→ **Supplied records**
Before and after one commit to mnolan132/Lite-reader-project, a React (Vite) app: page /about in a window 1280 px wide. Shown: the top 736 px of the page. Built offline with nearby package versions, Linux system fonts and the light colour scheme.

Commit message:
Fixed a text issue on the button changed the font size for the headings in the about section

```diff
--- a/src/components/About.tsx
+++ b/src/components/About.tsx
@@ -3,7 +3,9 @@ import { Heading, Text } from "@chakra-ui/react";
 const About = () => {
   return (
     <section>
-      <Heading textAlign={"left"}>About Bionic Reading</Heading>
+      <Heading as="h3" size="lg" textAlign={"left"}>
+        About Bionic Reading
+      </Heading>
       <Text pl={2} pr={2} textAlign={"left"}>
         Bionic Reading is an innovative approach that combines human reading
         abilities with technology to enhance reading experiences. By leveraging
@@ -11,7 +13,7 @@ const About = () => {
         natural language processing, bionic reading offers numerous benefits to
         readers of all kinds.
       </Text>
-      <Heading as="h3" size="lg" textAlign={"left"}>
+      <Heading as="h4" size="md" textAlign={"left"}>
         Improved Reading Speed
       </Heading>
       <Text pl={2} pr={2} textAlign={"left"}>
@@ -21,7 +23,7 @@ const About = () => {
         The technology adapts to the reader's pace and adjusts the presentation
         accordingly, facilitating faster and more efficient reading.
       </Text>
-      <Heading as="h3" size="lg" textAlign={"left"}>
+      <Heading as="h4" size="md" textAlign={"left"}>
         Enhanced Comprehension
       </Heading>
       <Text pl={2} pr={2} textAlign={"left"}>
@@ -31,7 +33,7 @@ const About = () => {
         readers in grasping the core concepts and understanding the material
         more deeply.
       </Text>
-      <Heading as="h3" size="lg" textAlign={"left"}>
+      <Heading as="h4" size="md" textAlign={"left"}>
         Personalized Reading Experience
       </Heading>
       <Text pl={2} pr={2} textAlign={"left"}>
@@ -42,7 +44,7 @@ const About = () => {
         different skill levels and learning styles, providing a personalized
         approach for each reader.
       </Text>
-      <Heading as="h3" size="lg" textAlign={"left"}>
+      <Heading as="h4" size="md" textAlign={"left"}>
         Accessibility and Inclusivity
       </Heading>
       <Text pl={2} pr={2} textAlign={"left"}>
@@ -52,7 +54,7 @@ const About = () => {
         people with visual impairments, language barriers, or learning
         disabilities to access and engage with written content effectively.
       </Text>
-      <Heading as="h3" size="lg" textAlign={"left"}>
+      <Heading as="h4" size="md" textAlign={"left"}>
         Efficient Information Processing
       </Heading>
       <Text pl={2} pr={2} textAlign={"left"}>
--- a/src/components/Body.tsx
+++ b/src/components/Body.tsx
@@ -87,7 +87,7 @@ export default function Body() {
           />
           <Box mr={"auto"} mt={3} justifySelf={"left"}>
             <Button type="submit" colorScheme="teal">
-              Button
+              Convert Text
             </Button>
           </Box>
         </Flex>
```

→ **Problem to work on**
Each line of the data that contains "const" should be counted; please give only the number.

→ **The completed task**
6